# WHAT NEEDS TO BE DONE:
Would you return the data below exactly as it stands, with every picture left out?

# MATERIAL PROVIDED:
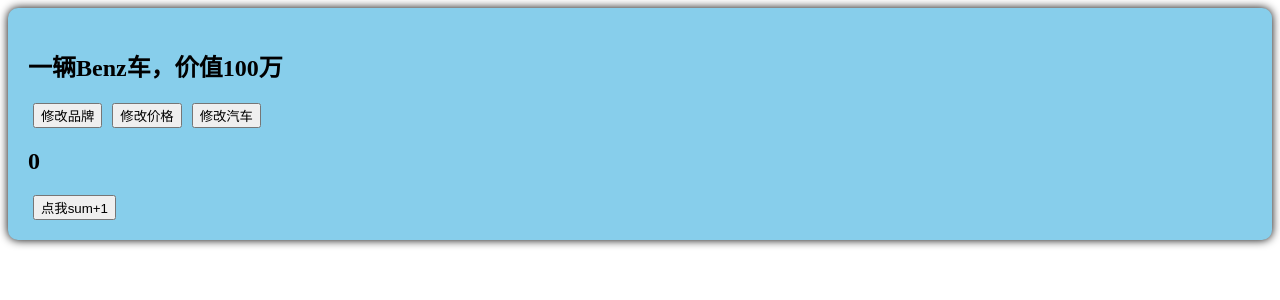
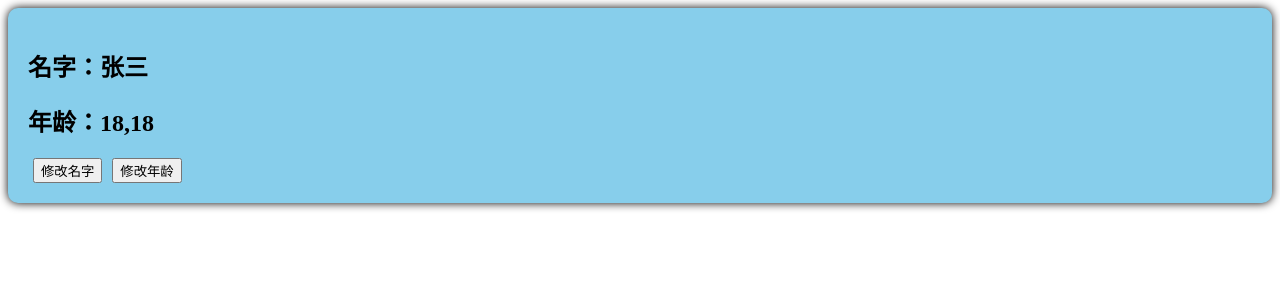
Before and after one commit to Pakho-Yip/hello_vue3, a Vue app: page / in a window 1280 px wide. Shown: the top 300 px of the page. Built offline with nearby package versions, Linux system fonts and the light colour scheme.

Commit message:
11_toRefs与toRef

```diff
--- a/src/components/Person.vue
+++ b/src/components/Person.vue
@@ -1,39 +1,28 @@
 <template>
     <div class="person">
-      <h2>一辆{{car.brand}}车，价值{{car.price}}万</h2>
-      <button @click="changeBrand">修改品牌</button>
-      <button @click="changePrice">修改价格</button>
-      <button @click="changeCar">修改汽车</button>
-      <br>
-      <h2>{{sum}}</h2>
-      <button @click="changeSum">点我sum+1</button>
+      <h2>名字：{{name}}</h2>
+      <h2>年龄：{{age}},{{nl}}</h2>
+      <button @click="changeName">修改名字</button>
+      <button @click="changeAge">修改年龄</button>
     </div>
 </template>
 
 <script lang="ts" setup name="Person">
-    import {ref,reactive} from 'vue'
-    let car = reactive({brand: 'Benz',price: 100})
-    let sum = ref(0)
+    import {reactive,toRefs,toRef} from 'vue'
 
-    function changeBrand(){
-      // car.brand = 'BMW'
+    let person = reactive({
+      name: '张三',
+      age: 18
+    })
+    let {name,age} = toRefs(person)
+    let nl = toRef(person,'age')
+
+    function changeName(){
+      name.value += '~'
+      console.log(name.value,person.name)
     }
-    function changePrice(){
-      // car.price += 10
-    }
-    function changeCar(){
-      // car = {brand: '三轮',price: 1} // reactive这么写页面不更新的
-      // car = reactive({brand: '三轮',price: 1}) // reactive这么写页面不更新的
-
-      // 下面这个reactive写法页面可以更新
-      Object.assign(car,{brand: '三轮',price: 1})
-
-      // car.value = {brand: '三轮',price: 1} // ref写法页面可以更新
-      console.log(car)
-    }
-    function changeSum(){
-      sum.value += 1
-      // sum = ref(9) // reactive这么写页面不更新的
+    function changeAge(){
+      age.value += 1
     }
 
 </script>
```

# SOLUTION:
Before and after one commit to Pakho-Yip/hello_vue3, a Vue app: page / in a window 1280 px wide. Shown: the top 300 px of the page. Built offline with nearby package versions, Linux system fonts and the light colour scheme.

Commit message:
11_toRefs与toRef

```diff
--- a/src/components/Person.vue
+++ b/src/components/Person.vue
@@ -1,39 +1,28 @@
 <template>
     <div class="person">
-      <h2>一辆{{car.brand}}车，价值{{car.price}}万</h2>
-      <button @click="changeBrand">修改品牌</button>
-      <button @click="changePrice">修改价格</button>
-      <button @click="changeCar">修改汽车</button>
-      <br>
-      <h2>{{sum}}</h2>
-      <button @click="changeSum">点我sum+1</button>
+      <h2>名字：{{name}}</h2>
+      <h2>年龄：{{age}},{{nl}}</h2>
+      <button @click="changeName">修改名字</button>
+      <button @click="changeAge">修改年龄</button>
     </div>
 </template>
 
 <script lang="ts" setup name="Person">
-    import {ref,reactive} from 'vue'
-    let car = reactive({brand: 'Benz',price: 100})
-    let sum = ref(0)
+    import {reactive,toRefs,toRef} from 'vue'
 
-    function changeBrand(){
-      // car.brand = 'BMW'
+    let person = reactive({
+      name: '张三',
+      age: 18
+    })
+    let {name,age} = toRefs(person)
+    let nl = toRef(person,'age')
+
+    function changeName(){
+      name.value += '~'
+      console.log(name.value,person.name)
     }
-    function changePrice(){
-      // car.price += 10
-    }
-    function changeCar(){
-      // car = {brand: '三轮',price: 1} // reactive这么写页面不更新的
-      // car = reactive({brand: '三轮',price: 1}) // reactive这么写页面不更新的
-
-      // 下面这个reactive写法页面可以更新
-      Object.assign(car,{brand: '三轮',price: 1})
-
-      // car.value = {brand: '三轮',price: 1} // ref写法页面可以更新
-      console.log(car)
-    }
-    function changeSum(){
-      sum.value += 1
-      // sum = ref(9) // reactive这么写页面不更新的
+    function changeAge(){
+      age.value += 1
     }
 
 </script>
```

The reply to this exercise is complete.